Depoe Bay and Gleneden Beach residents will see an increase in water and sewer rates starting with their Oct. 31 bill, while visitors to Depoe Bay may also soon pay more in transient lodging tax.
The Depoe Bay City Council approved new water and sewer utility rates for its customers during its Tuesday night meeting. With this change, customers’ monthly base rates will increase by roughly $4, per year, while usage rates will increase around 30 cents for water and 60 cents for sewer, per 1,000 gallons. This same increase will be implemented annually over the next 10 years, according to a rate table provided with Tuesday’s agenda packet.
The utility rate increase comes after the council reviewed a study last month conducted by FCS Group, a financial planning and utility consulting firm. Such studies are required every 10 years, and the city’s prior study was conducted in 2009.
The new study presented the necessary rate increases to maintain the city’s water and sewer systems over the next decade and included different rate increase models for whether or not Depoe Bay maintains its agreement with the Gleneden Sanitary District.
According to the study, the increases are required to help maintain the system and fund necessary renovation projects on it over the next 10 years.
The current rate change also reflects the rate required if Depoe Bay maintains its current agreement with Gleneden Sanitary, but can be changed depending on whether or not the council decides to end Depoe Bay’s agreement to provide water and sewer service to the nearby community in the near future.
The new rate schedule is effective Sept. 1, with customers seeing the first changes to their Oct. 31 bills.
During discussion, Councilor Jerome Grant said he was concerned that the FCS contractors who conducted the study may have been influenced by past Depoe Bay leadership.
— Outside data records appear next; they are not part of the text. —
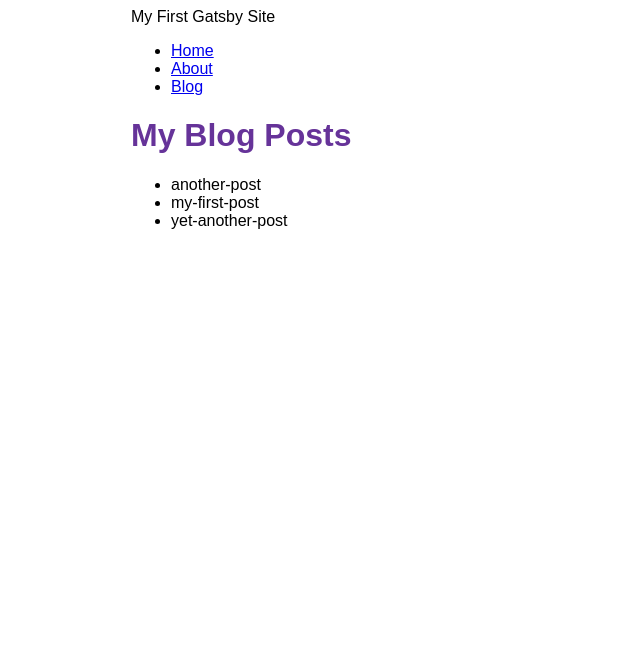
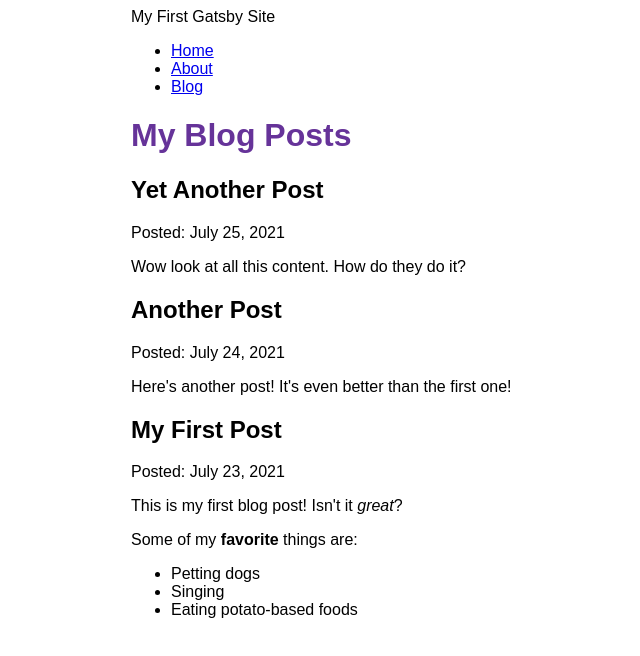
Before and after one commit to jippy89/my-first-gatsby-site, a Gatsby site: page /blog in a window 1280 px wide. Shown: the whole page, without its empty margins (259-899 px from the left). Built offline with nearby package versions, Linux system fonts and the light colour scheme; Gatsby itself is replaced by a stand-in of ours.

Commit message:
feat(pages): add ability to show posts

```diff
--- a/src/pages/blog.js
+++ b/src/pages/blog.js
@@ -1,28 +1,43 @@
 import * as React from 'react'
 import { graphql } from 'gatsby'
+import { MDXRenderer } from 'gatsby-plugin-mdx'
 import Layout from '../components/layout'
 
 const BlogPage = ({ data }) => {
   return (
     <Layout pageTitle="My Blog Posts">
-      <ul>
       {
-        data.allFile.nodes.map(node => (
-          <li key={node.name}>
-            {node.name}
-          </li>
+        data.allMdx.nodes.map((node) => (
+          <article key={node.id}>
+            <h2>{node.frontmatter.title}</h2>
+            <p>Posted: {node.frontmatter.date}</p>
+            <MDXRenderer>
+              {node.body}
+            </MDXRenderer>
+          </article>
         ))
       }
-      </ul>
     </Layout>
   )
 }
 
 export const query = graphql`
   query {
-    allFile {
+    allMdx(sort: {order: DESC, fields: frontmatter___date}) {
       nodes {
-        name
+        id
+        frontmatter {
+          date(formatString: "MMMM D, YYYY")
+          title
+        }
+        body
+        parent {
+          ... on File {
+            id
+            name
+            modifiedTime
+          }
+        }
       }
     }
   }
```
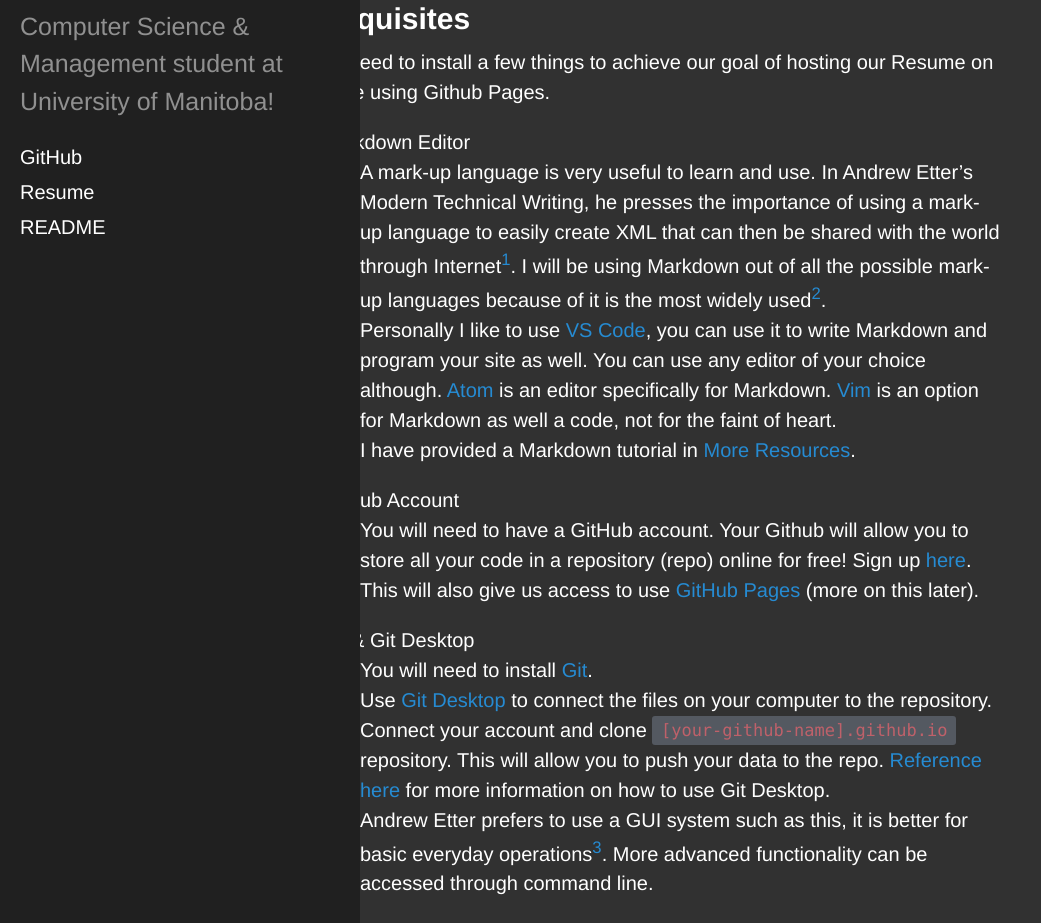
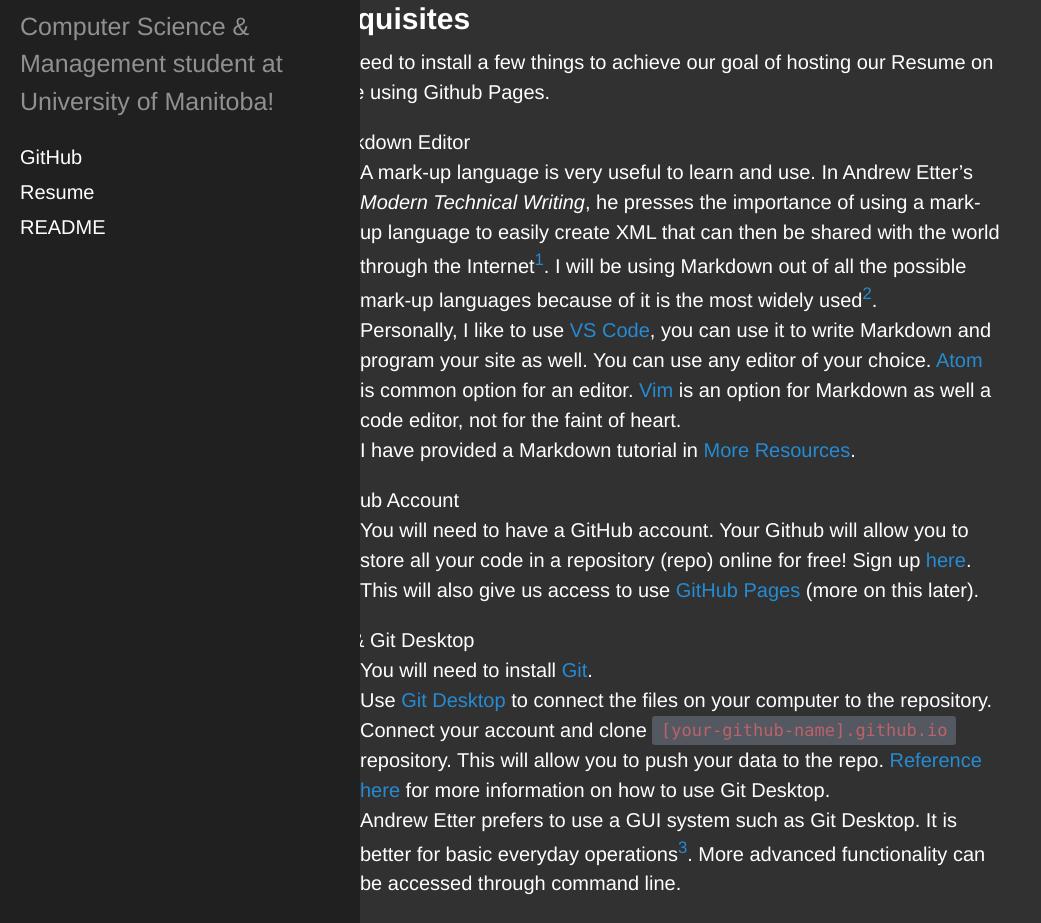
Before and after one commit to joshsig/joshsig.github.io, a Jekyll site: the page built from _posts/2022-10-31-README.md, in a window 1280 px wide and 1400 px high, scrolled down 1018 px. Shown: the part 99-1022 px from the top of the window, without its empty margins (0-1041 px from the left). Built offline with Jekyll 4.4.1, drawn with Linux system fonts in a browser that asks for light colours; some web fonts are replaced; some of the changed text lies outside the part shown.

Commit message:
Edits to README

```diff
--- a/_posts/2022-10-31-README.md
+++ b/_posts/2022-10-31-README.md
@@ -27,8 +27,8 @@ How to create and host your resume on a website using a software stack consistin
 We will need to install a few things to achieve our goal of hosting our Resume on a website using Github Pages.
 
 - Markdown Editor
-    - A mark-up language is very useful to learn and use. In Andrew Etter's Modern Technical Writing, he presses the importance of using a mark-up language to easily create XML that can then be shared with the world through Internet[^1]. I will be using Markdown out of all the possible mark-up languages because of it is the most widely used[^2].
-    - Personally I like to use [VS Code](https://code.visualstudio.com/download), you can use it to write Markdown and program your site as well. You can use any editor of your choice although. [Atom](https://atom.io/) is an editor specifically for Markdown. [Vim](https://vimhelp.org/) is an option for Markdown as well a code, not for the faint of heart.
+    - A mark-up language is very useful to learn and use. In Andrew Etter's *Modern Technical Writing*, he presses the importance of using a mark-up language to easily create XML that can then be shared with the world through the Internet[^1]. I will be using Markdown out of all the possible mark-up languages because of it is the most widely used[^2].
+    - Personally, I like to use [VS Code](https://code.visualstudio.com/download), you can use it to write Markdown and program your site as well. You can use any editor of your choice. [Atom](https://atom.io/) is common option for an editor. [Vim](https://vimhelp.org/) is an option for Markdown as well a code editor, not for the faint of heart.
     - I have provided a Markdown tutorial in [More Resources](#3-more-resources).
 
 - GitHub Account
@@ -37,7 +37,7 @@ We will need to install a few things to achieve our goal of hosting our Resume o
 - Git & Git Desktop
   - You will need to install [Git](https://git-scm.com/downloads).
   - Use [Git Desktop](https://desktop.github.com/) to connect the files on your computer to the repository. Connect your account and clone `[your-github-name].github.io` repository. This will allow you to push your data to the repo. [Reference here](https://docs.github.com/en/desktop/installing-and-configuring-github-desktop/overview/getting-started-with-github-desktop) for more information on how to use Git Desktop.
-  - Andrew Etter prefers to use a GUI system such as this, it is better for basic everyday operations[^3]. More advanced functionality can be accessed through command line.
+  - Andrew Etter prefers to use a GUI system such as Git Desktop. It is better for basic everyday operations[^3]. More advanced functionality can be accessed through command line.
 
 - Resume in Markdown
   - I have provided [my resume](/resume.md) for use in this repository. You can edit it using Visual Studio Code to your own resume by changing my information, education, and experience. ![resumegif](https://media0.giphy.com/media/72YyXcnj0DVZzVaF2d/giphy.gif)
@@ -47,7 +47,7 @@ We will need to install a few things to achieve our goal of hosting our Resume o
 
 ## Instructions
 ### 1. GitHub Pages
-GitHub Pages is great for its, "speed, simplicity, portability and security."[^4] We have no need to install anything to utilize this tool, so generating this site is as easy as moving a directory! We will be able to test this locally using the command line (more later), then using GitHub Desktop deploy it to our repository and our webpage will be generated. You will see why Andrew Etter has an irrational bias towards static websites.[^5]
+GitHub Pages is great for its, "speed, simplicity, portability and security."[^4] We have no need to install anything to utilize this tool, so generating this site is as easy as moving a directory! We will be able to test this locally using the command line (more later), then using GitHub Desktop deploy it to the repository. Now the webpage will be generated. You will see why Andrew Etter has an irrational bias towards static websites.[^5]
 
 Repository Creation
 - Navigate to [Github](https://github.com/) and create a repository. **Name this repo `[your-github-name].github.io`.**
@@ -56,7 +56,7 @@ Repository Creation
 Using Git Desktop, clone [your-github-name].github.io repository to your computer's drive.
 
 ### 2. Host Your Site
-Hosting a static website allows you to easily keep your content up to date and on a website anybody can access. We will be using Jekyll because of its popularity[^6]. Andrew Etter states that static websites are "really just a collection of lightweight markup files that you can edit using your favorite text editor."[^7].
+Hosting a static website allows you to easily keep your content up to date and on a website anybody can access. We will be using Jekyll because of its popularity[^6]. Andrew Etter states that static websites are, "really just a collection of lightweight markup files that you can edit using your favorite text editor."[^7].
 #### 1. Ruby Install
    - Go to [Ruby's Website](https://www.ruby-lang.org/en/documentation/installation/) and follow the guide on how to get it onto your system.
    - Run the command: `ruby -v` to ensure ruby has been installed.
```
Also changed, not shown: other parts of _posts/2022-10-31-README.md (+6 -4 lines), README.md, 8 other files.
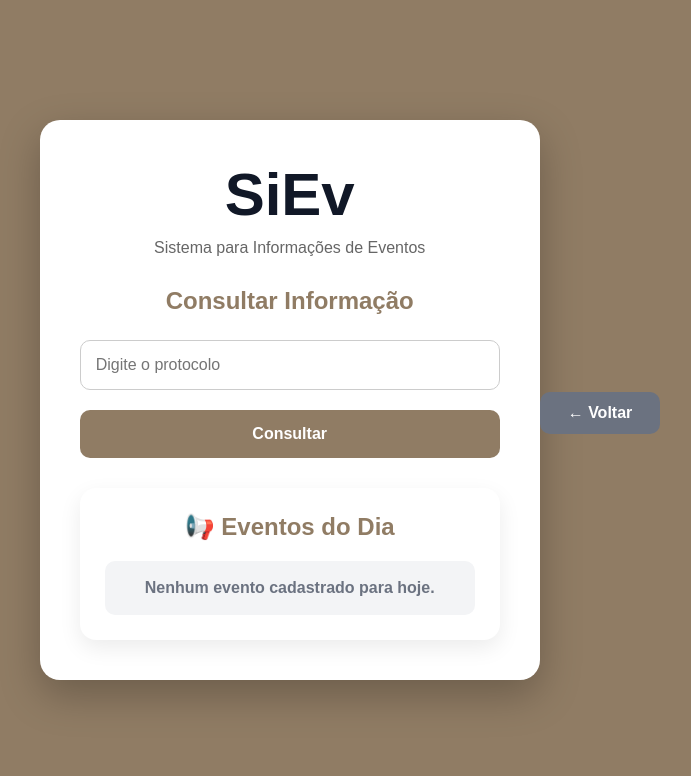
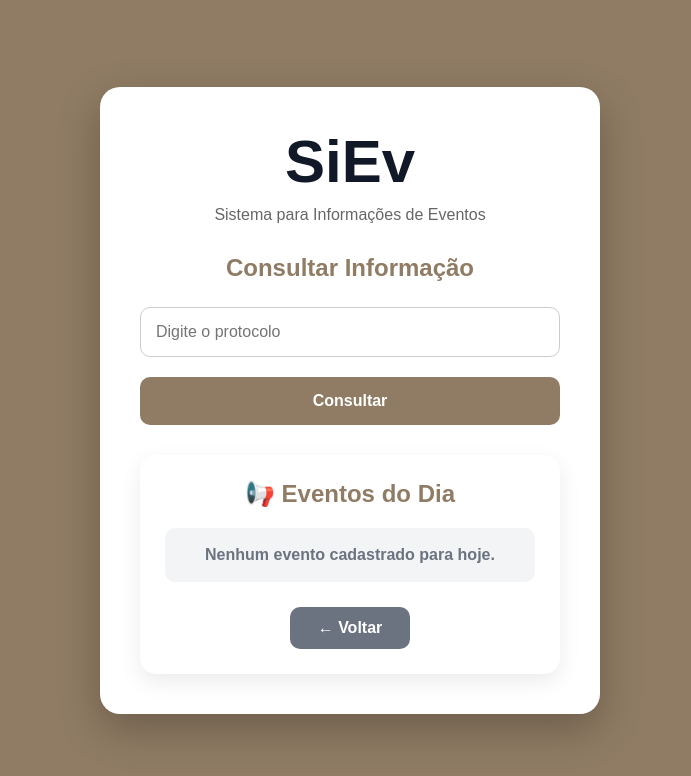
Before and after one commit to Lvieira82/siev95.3, a Django app: page /consultar/ in a window 1280 px wide. Shown: the top 776 px of the page, without its empty margins (290-981 px from the left). Run offline with Django 5.2, Linux system fonts and the light colour scheme; data that the repository does not hold is empty.

Commit message:
voltar correção

```diff
--- a/templates/solicitacoes/consultar.html
+++ b/templates/solicitacoes/consultar.html
@@ -273,7 +273,11 @@
             {% endfor %}
 
         </div>
-
+        <div class="area-voltar">
+            <a href="{% url 'home' %}" class="btn-voltar">
+                ← Voltar
+            </a>
+        </div>
     </div>
 
     {% if solicitacao %}
@@ -312,9 +316,6 @@
 
     {% endif %}
 
-    <a href="{% url 'home' %}" class="btn-voltar">
-        ← Voltar
-    </a>
 
 </div>
 
```
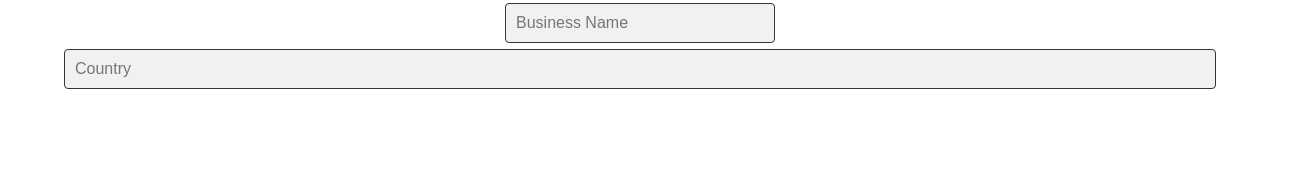
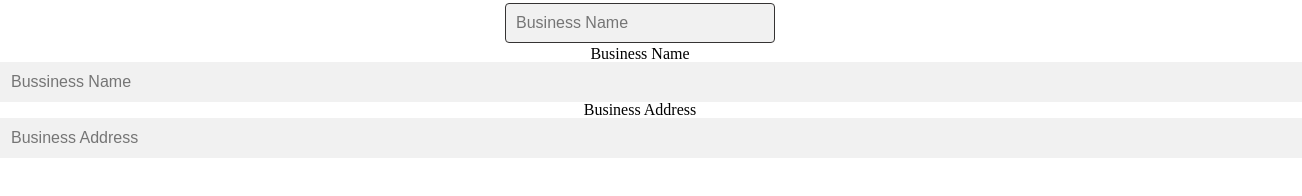
Before and after one commit to julioguzman19/Testing, a plain HTML site: page index.html in a window 1280 px wide. Shown: the whole page, 1302 px wide, since content can reach past the window. Drawn offline with nearby package versions, Linux system fonts and the light colour scheme.

Commit message:
fixing dupe ID

```diff
--- a/index.html
+++ b/index.html
@@ -22,7 +22,8 @@
             <input id="myInput" type="text" name="myCountry" placeholder="Business Name">
         </div>
     </form>
-    <div><input id="myInput" type="text" name="myCountry" placeholder="Country"></div>
+    <div>Business Name<input id="BussinessName" type="text" name="myBusinessName" placeholder="Bussiness Name"></div>
+    <div>Business Address<input id="BusinessAddress" type="text" name="myBusinessAddress" placeholder="Business Address"></div>
 
 
     <script src="assets/javascript/index.js"></script>
```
He added that he wished he’d asked them during their visit last council meeting if anyone had given them specific directions during their study that may have influenced the results.
Grant was particularly concerned about the financial impact of dropping service to Gleneden Beach, which the study presented as an option.
“At least since my time on the council, there’s been such a push by virtually every mayor to drop service to Gleneden,” Grant said. “I just want to make sure that this study is free from anyone’s influence.”
Additionally, Grant said there was a discrepancy in the previously discussed increase amount, noting it was now 11 percent and was previously discussed at 22 percent.
Councilor Fran Recht was unable to attend the meeting, but she sent a statement on the increase, which was read by City Recorder Barbara Chestler.
In the statement, Recht argued such a steep increase in utilities may end up being a burden on some residents and asked the council to consider the possibility of an assistance fund to help those who may struggle the first six months as a result.
Councilor Lindsy Bedingfield argued that the city doesn’t have a choice about whether or not to accept the current rate increase and that they must accept it, inviting anyone with concerns to review the contractor’s study.
“We really have very little choice on our billing rates,” Bedingfield said. “The document our contractor gave to us, anyone can come in and read it and look at the conclusions. I think this will be hard on certain families and members of our communities, but without a tax base, we don’t have a choice but to do this to shore it up.”
Transient room tax
The council also approved the first reading of an ordinance to raise the city’s transient lodging tax rate to 12 percent during the meeting, with a second reading set for its Sept. 21 meeting.
A memorandum on the change from Chestler states the approved resolution amends the city’s existing ordinance, increasing the current tax rate from 9.5 percent to 12 percent, which will be equivalent to Newport’s recent rate change and that of Warrenton.
In addition to the rate increase, the ordinance will revamp the city’s transient lodging tax procedures to meet state standards and laws, mirroring sample ordinances prepared for the city by the League of Oregon Cities and the city’s host compliance service provider, Granicus.
The revamp does not affect where short-term rentals are allowed within the city limits.
At least 70 percent of funds generated by the tax must go to tourism-related purposes within the city, while 30 percent can go to the city’s general fund.
In addition to the change, the council approved a $9,200 contract with Granicus, a software company offering host compliance services for short-term rental properties. The agreement would help the city identify short-term rentals in the city, and the company offers associated services on request, such as tax collection for transient room tax.
Other notable agenda items from the Tuesday meeting:
• Lincoln County Emergency Manager Jenny Demaris gave a presentation on the upcoming 2022 Cascadia Rising emergency preparedness event.
• The council approved a $3,700 capital expenditure to expand the city’s memorial wall.
• It was announced that the League of Oregon Cities canceled its annual conference, making a resolution to designate three delegates from the council unnecessary.
• Harbor Commissioner Liz Martin gave an update on the recent addition of envelopes and windshield tickets at the harbor launch ramp, which is meant to help with launch fee collection. Martin added that the Harbor Commission was working on a report on how much money has been collected since the launch fee rate was increased to $10.